The proceeding is one of three being conducted in connection with the San Bruno explosion. The other two are to determine a penalty for violations that led to the San Bruno event and to consider alleged violations in pipeline classifications.
San Carlos Public Works Director Jay Walter said the city received the emails after CPUC staff sought and won an order from commission administrative law judges requiring PG&E to disclose to the staff some internal emails related to discrepancies in pipe records.
In addition to giving the emails to the CPUC investigators, the utility voluntarily released them to San Carlos, Chord said.
"This is about the culture PG&E is trying to build that puts
safety first and encourages employees to come forward with questions or issues," Chord said.
Maltbie said, however, that PG&E had never disclosed the emails to San Carlos officials in previous meetings and discussions, including a Sept. 16 conversation in which a PG&E official allegedly assured the city that Line 147 was safe.
"They had no intention of releasing the information if not ordered to by the PUC," he said.
The engineers' names and some details about the pipe specifications were blacked out of the email copies given to the city.
The city manager said he hopes the next steps will be that PG&E will provide more information on the pipe and that the CPUC will hold hearings on the safety of the pipe. City representatives met with a CPUC staff member today to convey their concerns, he said.

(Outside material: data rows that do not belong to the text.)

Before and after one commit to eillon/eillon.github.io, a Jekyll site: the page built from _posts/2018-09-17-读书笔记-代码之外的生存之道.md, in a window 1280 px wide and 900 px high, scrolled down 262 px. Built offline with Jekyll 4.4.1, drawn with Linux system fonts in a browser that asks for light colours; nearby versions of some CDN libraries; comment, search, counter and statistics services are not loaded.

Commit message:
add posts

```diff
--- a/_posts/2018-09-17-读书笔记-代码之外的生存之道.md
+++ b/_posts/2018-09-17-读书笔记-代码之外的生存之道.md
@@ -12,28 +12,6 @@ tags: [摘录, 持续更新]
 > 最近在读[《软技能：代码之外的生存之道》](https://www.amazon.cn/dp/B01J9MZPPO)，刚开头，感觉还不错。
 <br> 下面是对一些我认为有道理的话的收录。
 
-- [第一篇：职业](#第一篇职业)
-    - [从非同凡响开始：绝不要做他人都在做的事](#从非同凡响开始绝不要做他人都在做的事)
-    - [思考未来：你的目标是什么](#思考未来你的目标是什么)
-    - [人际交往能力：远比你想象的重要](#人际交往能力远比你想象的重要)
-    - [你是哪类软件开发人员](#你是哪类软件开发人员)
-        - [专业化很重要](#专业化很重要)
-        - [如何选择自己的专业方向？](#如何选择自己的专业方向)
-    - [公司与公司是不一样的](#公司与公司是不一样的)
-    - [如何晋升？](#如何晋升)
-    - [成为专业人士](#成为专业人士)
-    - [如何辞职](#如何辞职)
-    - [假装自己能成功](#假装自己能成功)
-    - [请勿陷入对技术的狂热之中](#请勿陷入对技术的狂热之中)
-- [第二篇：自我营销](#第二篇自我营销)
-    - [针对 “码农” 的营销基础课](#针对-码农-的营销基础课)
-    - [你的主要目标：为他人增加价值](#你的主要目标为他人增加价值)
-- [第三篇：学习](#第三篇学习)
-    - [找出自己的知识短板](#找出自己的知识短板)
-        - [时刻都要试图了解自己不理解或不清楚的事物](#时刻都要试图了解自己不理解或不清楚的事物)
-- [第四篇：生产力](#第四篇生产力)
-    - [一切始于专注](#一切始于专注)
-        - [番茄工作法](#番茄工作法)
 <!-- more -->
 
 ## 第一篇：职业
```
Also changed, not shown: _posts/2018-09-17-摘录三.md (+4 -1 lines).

There will also be another hearing before Miram in Superior Court on Oct. 24.
Chord said the utility believes Line 147 is safe because it was hydro tested with high-pressure water in 2011 and also given metallurgy tests after a leak was repaired last year.
She said city residents are currently receiving adequate natural gas supplies, but the utility hopes to be able to reactivate the pipe before winter to meet the increased energy demand during cold weather.
Mayor Bob Grassilli said in a statement, "I am thankful that PG&E shut the line down on Sunday in compliance with Judge Miram's order, and with the compromise plan that has been reached, for now.
"We appreciate the effort PG&E has taken to achieve this shutdown condition, as it also minimizes the impact and risk to our residents," Grassilli said.
Meanwhile, San Bruno city leaders are stunned by what has unfolded in San Carlos.
San Bruno City Manager Connie Jackson is committed to pipeline safety.
"This can't happen again, we don't want anyone to experience what happened in San Bruno," she said.
Jackson said it's disheartening to learn PG&E has known about safety concerns in San Carlos for more than a year, but the emails and information are just now surfacing. Jackson is now drafting a letter she plans to send to cities all over California urging city leaders to pressure PG&E to reveal what else it knows.
NBC Bay Area's Jean Elle contributed to this report.